These Brands Make the Best Studio Denim in Europe
Learn About the Cult of Craft Behind Studio Denim
In the high-end denim community, where clearly defined dress codes allow little divergence from the norm, studio brands (also known as one man brands) offer passionate denimheads a way to stand out. Although some of the most recognized of these one man brands are American, Europe has its fair share. We took a look at the European studio denim scene in this article that was written for and published in the no. 11 issue of Men’s File.
Classic Jeans Construction With a Modern Twist
In every industry there is a brand or a character that defines the business. Within studio denim that man is Roy Slaper; a metalworker from California who didn’t know the first thing about sewing, he just wanted to make his own jeans. Roy single handedly takes care of every aspect of his brand, from sewing the jeans to answering the phone.
The European equivalent is Iu Franquesa and his Barcelona-based brand Companion Denim. Unlike Roy, Iu was born and raised on the factory floor of a denim operation. The design of Companion jeans is contemporary, but even the smallest detail is meticulously constructed by the book of heritage jeans making. Iu spent years collecting the vintage sewing machines he uses to craft jeans that embody his love for classic details, fashioned by his unmatched expertise.
Other European studio denim makers that follow the unwritten rules of classic jeans construction and heritage styling includes Dawson Denim from the UK, Blue Highway from Sweden, Tulp Denim from The Netherlands, and Norway’s Livid Jeans. Livid are the embodiment of the possibilities of a one-man brand. Founder Jens Olav Dankertsen, a self-taught sewer, has managed to combine the one-man studio denim brand he built from the ground up with a wholesale business. Out of this grew a multi-brand retail space in Trondheim, which also houses Livid’s in-house denim factory.
The Ultimate Studio Denim: Bespoke Jeans
Not all studio denim brands focus on recreating the quintessentially original jeans in terms of construction and design. The concept of bespoke jeans has been commercialized by companies like NYC’s 3×1; in Europe the business model is slowly gaining ground.
In Amsterdam, Koen Tossijn dropped out of Art Academy to focus on making jeans made to measure at Atelier Tossijn. Contrary to most other studio denim makers who rely on vintage machines, Koen uses a state of the art sewing machine. Since he uses only one machine, the Dutch innovator has incorporated many hand stitched details, giving his jeans a unique signature.
In Germany, trained tailor Bela Ujhazy, known as Hepville Custom Clothing, recently started sewing made to measure denim garments. His attention to detail and high level of artisanship is in a league of its own.
In the Austrian capital Vienna, Fardin Sefidpar has made a name for himself on denim forums. A few years ago, he partnered up with industry veteran Dieter Boecksteiner to create turn of the century replicas of iconic denim garments. Their White Feather Mfg. brand has become recognized for its jackets, which are worn by denim historian Michael Harris and photographer Cory Piehowicz.

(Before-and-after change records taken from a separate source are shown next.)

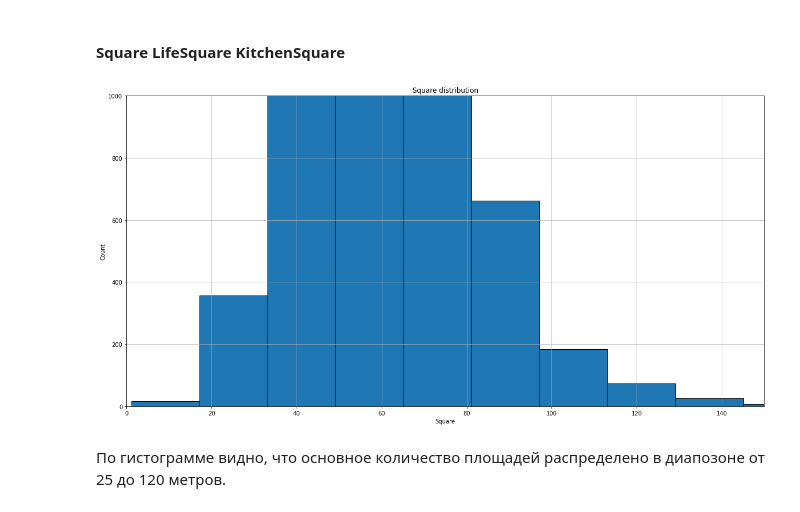
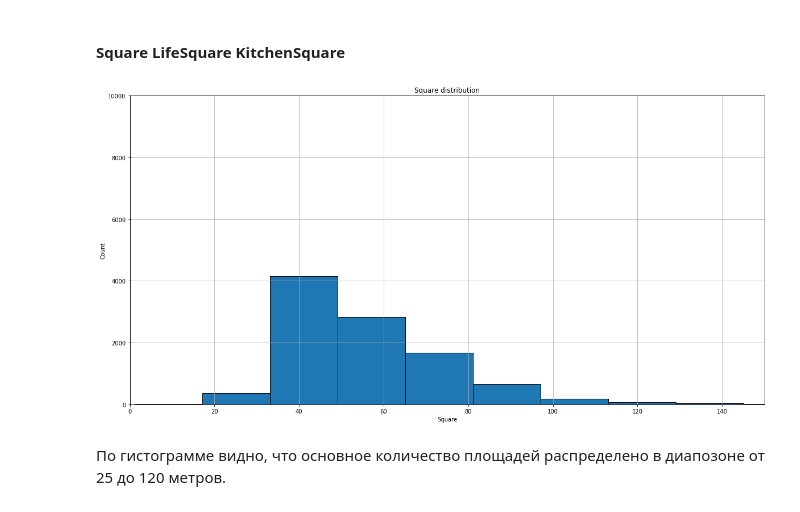
Before and after one commit to kotvmeshk/hometask, a Jupyter notebook: Hometask_lib/fin_project.ipynb, the cells around one changed output. Saved outputs shown, nothing was run; the diff lists cells and outputs as text; code cells hidden in the pictures.

```diff
--- a/Hometask_lib/fin_project.ipynb
+++ b/Hometask_lib/fin_project.ipynb
@@ -67,0 +80,5 @@ train_df = train_df.drop('Id',axis=1)
+# %%
+# train_df.DistrictId = train_df.DistrictId.tolist()
+# train_df['DistrictId'] = train_df['DistrictId'].apply(pd.to_numeric, downcast = 'float', errors="coerce")
+train_df['DistrictId'] = train_df['DistrictId'].astype(int)
+train_df['DistrictId']
@@ -67,0 +113,13 @@ train_df = train_df.drop('Id',axis=1)
+# %%
+from sklearn.cluster import KMeans
+model = KMeans(n_clusters =8, random_state = 100)
+from sklearn.preprocessing import MinMaxScaler
+scaler_1 = MinMaxScaler()
+# dist_sh_df = train_df.loc[train_df['DistrictId':'Shops_1'] ]
+feats = ['DistrictId','Shops_1' ]
+dist_sh_df = train_df [feats]
+sk_dist_sh_df = scaler_1.fit_transform(dist_sh_df)
+
+
+km_distr = model.fit_predict(sk_dist_sh_df )
+km_distr
@@ -67,0 +143,2 @@ train_df = train_df.drop('Id',axis=1)
+# %%
+train_df['shops_distr'] = km_distr
@@ -137,0 +196,3 @@ Name: Shops_2, dtype: int64
+# %%
+
+train_df = pd.get_dummies(train_df)
@@ -166,18 +314,18 @@ test_df.loc[test_df['Rooms']>6,'Rooms'] = median_2
 # %%
 # train_df['Square'].value_counts()
 plt.figure (figsize=(20,10))
-plt.axis([0,150,0,1000])
+plt.axis([0,150,0,10000])
 train_df['Square'].hist(bins = 40, edgecolor = 'black')
 # train_df['LifeSquare'].hist(bins = 40, edgecolor = 'black')
 # train_df['KitchenSquare'].hist(bins = 40, edgecolor = 'black')
 plt.ylabel('Count')
 plt.xlabel('Square')
 
 plt.title ('Square distribution')
 # print(hist_info)
 plt.show()
 # %% [output]
-[figure, old version]
+[figure, new version]
 # %% [markdown]
 По гистограмме видно, что основное количество площадей распределено в диапозоне от 25 до 120 метров.
 # %%
```
Also changed, not shown: parts of 81 cells of this notebook.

Are You Ready to Make Your Own Jeans? Start here!
This brief look at the market clearly supports our claim; the trend for individuals sewing their own jeans is growing. The interest we see on Denimhunters in articles related to sewing jeans further underlines it.
If you want to try crafting your oven jeans, you can find all the information you need in our “How To Make Jeans” series.